Churches around the world will be participating in an ecumenical Season of Creation, to be held from Sept. 1 to Oct. 4. Delegates to General Synod in 2019 overwhelmingly supported a resolution to adopt the Season of Creation in the Anglican Church of Canada as an annual time of prayer, education and action. It also encouraged dioceses to engage with it.
This year, the heads of the Anglican and Lutheran national churches in Canada and the U.S. have come together to create a resource for it. The Most Rev. Linda Nicholls, Primate of the Anglican Church of Canada, Bishop Susan Johnson of the Evangelical Lutheran Church in Canada, the Most Rev. Michael Curry of The Episcopal Church and Bishop Elizabeth Eaton of the Evangelical Lutheran Church in America have prepared devotional reflections for each Sunday in the season. Each reflection touches on the lectionary readings for the day, and each leader has suggested hymns that speak to our spiritual connection with God’s creation and our divine calling to care for that creation.
“This is a time for renewing, repairing and restoring our commitments to God, to one another and to all of creation – relationships at the heart of Christian discipleship,” say the national bishops. “Our stewardship of the earth is not bound by national or ecclesiastical borders, but by our common baptism. By enriching our spirits together, we become emboldened as disciples of Christ and enlivened in our witness to the One, who came to redeem all of creation.”
The resource can be downloaded at www.anglican.ca/publicwitness/ season-of-creation/. Additional liturgical resources and hymn recommendations can also be found on that page.
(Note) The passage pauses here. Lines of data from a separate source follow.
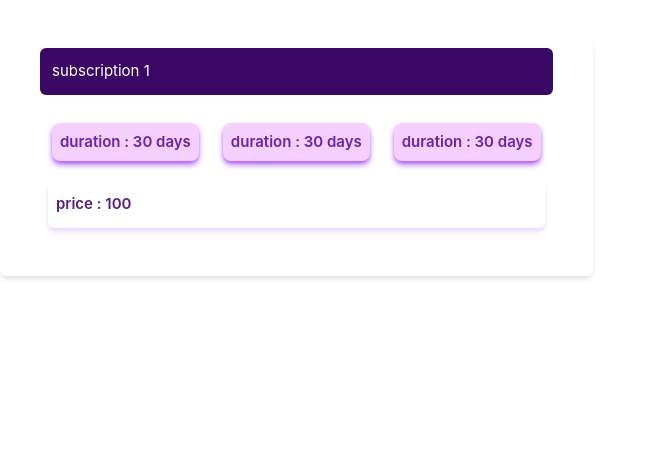
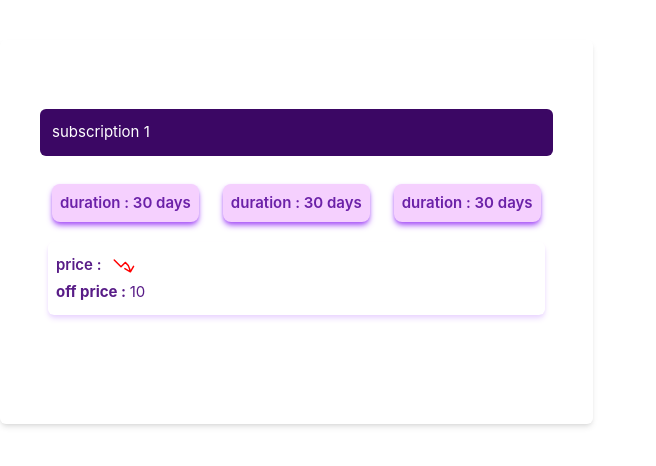
Before and after one commit to yuchen2022/sub, a Vue app: page / in a window 1280 px wide. Shown: the top 466 px of the page, without its empty margins (0-656 px from the left). Built offline with nearby package versions, Linux system fonts and the light colour scheme.

Commit message:
new apdate

```diff
--- a/src/App.vue
+++ b/src/App.vue
@@ -24,7 +24,7 @@ export default {
             id: 2,
             price: 200,
             duration: 2592000,
-            off: 0,
+            off: 10,
             is_selected: false,
           },
           {
--- a/src/Sub-btn.vue
+++ b/src/Sub-btn.vue
@@ -14,7 +14,7 @@ export default {
 
     return {
       i: 2,
-      // newSubs: null,
+
     };
 
   },
--- a/src/SubscribeBox.vue
+++ b/src/SubscribeBox.vue
@@ -1,9 +1,7 @@
 <template>
 
-  <div class="shadow-md rounded-md p-10 pt-2 mt-10 ">
-    <div :class="{'hidden': subHandler.off == 0}" class=" font-semibold pl-3 mb-2 shadow-md p-2 bg-purple-200 rounded-md">
-        off : {{ subHandler.off }} %
-      </div>
+  <div class="shadow-md rounded-md p-10 pt-2 mt-10 h-96 flex flex-col  justify-center">
+
 
     <div class="bg-purple-950 mb-4 text-white p-3 rounded-md">
       subscription {{ boxNumber }}
@@ -17,45 +15,26 @@
 
     </div>
 
-    <div class="text-purple-900 m-2 p-2 rounded-md shadow-md shadow-purple-200">
-      <div class="relative font-semibold my-1">
-        price : {{ subHandler.price }}
-      </div>
-      <span :class="{'hidden': subHandler.off == 0}" class="absolute top-3 left-16"
-        ><svg
-          xmlns="http://www.w3.org/2000/svg"
-          fill="none"
-          viewBox="0 0 24 24"
-          stroke-width="1.5"
-          stroke="#FF0000"
-          class="w-6 h-6"
-        >
-          <path
-            stroke-linecap="round"
-            stroke-linejoin="round"
-            d="M2.25 6L9 12.75l4.286-4.286a11.948 11.948 0 014.306 6.43l.776 2.898m0 0l3.182-5.511m-3.182 5.51l-5.511-3.181"
-          />
-        </svg>
-      </span>
-      <div :class="{'hidden': subHandler.off == 0}" class="font-bold my-1 text-purple-900">
-        off price : {{ offPrice }}
-      </div>
 
-
-    </div>
+   <OffHandler :newSubs="newSubs" />
   </div>
 </template>
 <script>
 import SubBtn from "./Sub-btn.vue";
+
+import OffHandler from "./components/Off-handler.vue";
+
 export default {
   props: ["boxNumber", "subs"],
   components: {
     SubBtn,
-  },
+
+    OffHandler
+},
   data() {
     return {
 
-      offPrice: 10,
+
       i: 1,
       newSubs: null,
     };
--- a/src/components/Off-handler.vue
+++ b/src/components/Off-handler.vue
@@ -1 +1,52 @@
-<template></template>
+<template>
+
+
+     <div class="text-purple-900 m-2 p-2 rounded-md shadow-md shadow-purple-200">
+      <div class="relative font-semibold my-1">
+        price : {{ newSubs.price }}
+      </div>
+      <span :class="{'hidden': newSubs.off == 0}" class="absolute top-3 left-16"
+        ><svg
+          xmlns="http://www.w3.org/2000/svg"
+          fill="none"
+          viewBox="0 0 24 24"
+          stroke-width="1.5"
+          stroke="#FF0000"
+          class="w-6 h-6"
+        >
+          <path
+            stroke-linecap="round"
+            stroke-linejoin="round"
+            d="M2.25 6L9 12.75l4.286-4.286a11.948 11.948 0 014.306 6.43l.776 2.898m0 0l3.182-5.511m-3.182 5.51l-5.511-3.181"
+          />
+        </svg>
+      </span>
+      <div :class="{'hidden': newSubs.off == 0}" class="font-bold my-1 text-purple-900">
+        off price :
+        <span>{{ this.offPrice }}</span>
+        <span>{{ checking() }}</span>
+      </div>
+
+
+    </div>
+</template>
+<script>
+export default {
+  props:["newSubs"],
+  data() {
+
+    return {
+      i: 2,
+      offPrice:10
+    };
+
+  },
+methods:{
+    checking()
+    {
+        console.log("checking",this.newSubs[this.i].id)
+    }
+}
+
+};
+</script>
```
Several parishes in our diocese have taken up the observance of the season. The Church of the Redeemer, Bloor Street has held special events and services since 2018. Parishioner Grant Jahnke, now co-chair of the Bishop’s Committee on Creation Care, feels that it has transformed and enlivened the congregation. St. Aidan in the Beach is following up its Green Lent programming and summer book study with ambitious plans for the Season of Creation. It plans to include outdoor activities like a lakeshore hike, hosting guest speakers or podcasts, and liaising with the Toronto Environmental Alliance on advocacy campaigns. All of these activities can be safely done under the COVID-19 restrictions. John Brewin, a member of the parish’s Eco-spirituality Committee, says the parish has been steadily incorporating creation care as a core element of its spirituality and ethos.
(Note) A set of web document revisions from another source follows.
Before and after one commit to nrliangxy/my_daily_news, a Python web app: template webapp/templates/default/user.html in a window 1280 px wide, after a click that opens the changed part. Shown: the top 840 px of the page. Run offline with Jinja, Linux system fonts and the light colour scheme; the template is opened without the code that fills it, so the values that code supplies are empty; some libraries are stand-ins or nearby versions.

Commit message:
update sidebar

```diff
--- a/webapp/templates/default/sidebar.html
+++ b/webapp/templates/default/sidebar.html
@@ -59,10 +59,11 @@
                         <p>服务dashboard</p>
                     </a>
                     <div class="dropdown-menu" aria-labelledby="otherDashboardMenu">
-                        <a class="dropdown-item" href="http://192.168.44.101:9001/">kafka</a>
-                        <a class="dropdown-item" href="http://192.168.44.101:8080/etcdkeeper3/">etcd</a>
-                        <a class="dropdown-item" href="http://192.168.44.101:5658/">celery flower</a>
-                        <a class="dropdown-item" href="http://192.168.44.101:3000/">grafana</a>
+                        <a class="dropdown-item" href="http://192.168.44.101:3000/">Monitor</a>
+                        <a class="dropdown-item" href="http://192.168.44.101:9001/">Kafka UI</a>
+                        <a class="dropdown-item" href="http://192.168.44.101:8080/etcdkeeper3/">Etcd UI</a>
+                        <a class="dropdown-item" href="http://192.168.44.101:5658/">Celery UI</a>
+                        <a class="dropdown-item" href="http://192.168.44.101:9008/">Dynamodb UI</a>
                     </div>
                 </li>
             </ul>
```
While COVID-19 has preoccupied many of us with concerns around parish re-opening, health and even survival, creation continues both to inspire us with assurance of God’s providence and call us to repent and reframe our lives as it groans in travail. Longer and hotter heat waves – affecting everyone from southern Canada to the Arctic – and more intense storms remind us that the climate crisis has not gone away, despite our reduced travel. The proliferation of disposables, including masks and gloves that are needed to slow the spread of the virus, can be seen in the litter and pollution along our sidewalks, green spaces and waterways.
And yet, amidst the anxiety-provoking headlines, more and more of us are stopping to observe the birds. Downloads of bird-identification apps and people sharing sightings of the birds in their yards and local parks have exploded over the past weeks and months. More people are delighting in their own and their neighbour’s gardens as flowers break into bloom, and growing one’s own vegetables is, literally, grounding – offering people a tangible connection with the earth as well as food to sustain them.
“The cycles of the natural world haven’t been marred by the coronavirus, and witnessing that gives us a sense of hope and even reassurance in this dark and chaotic time,” says Julia Zarankin in a Globe and Mail op-ed. Similarly, Jesus in the gospels urges us to consider the birds of the air and lilies of the field, to set aside our worries and remember that God is the ground of our being and the source of all we need.
As we reflect on our connection with creation and the Creator during this Season of Creation, may we also move into a deeper understanding of our calling to tend and care for the earth and all her children.
Visit our webpage, www.toronto. anglican.ca/environment, to learn how our diocese and Christians across Canada are heeding the call to care for creation and how you can be involved.
Let’s bring back the offertory plate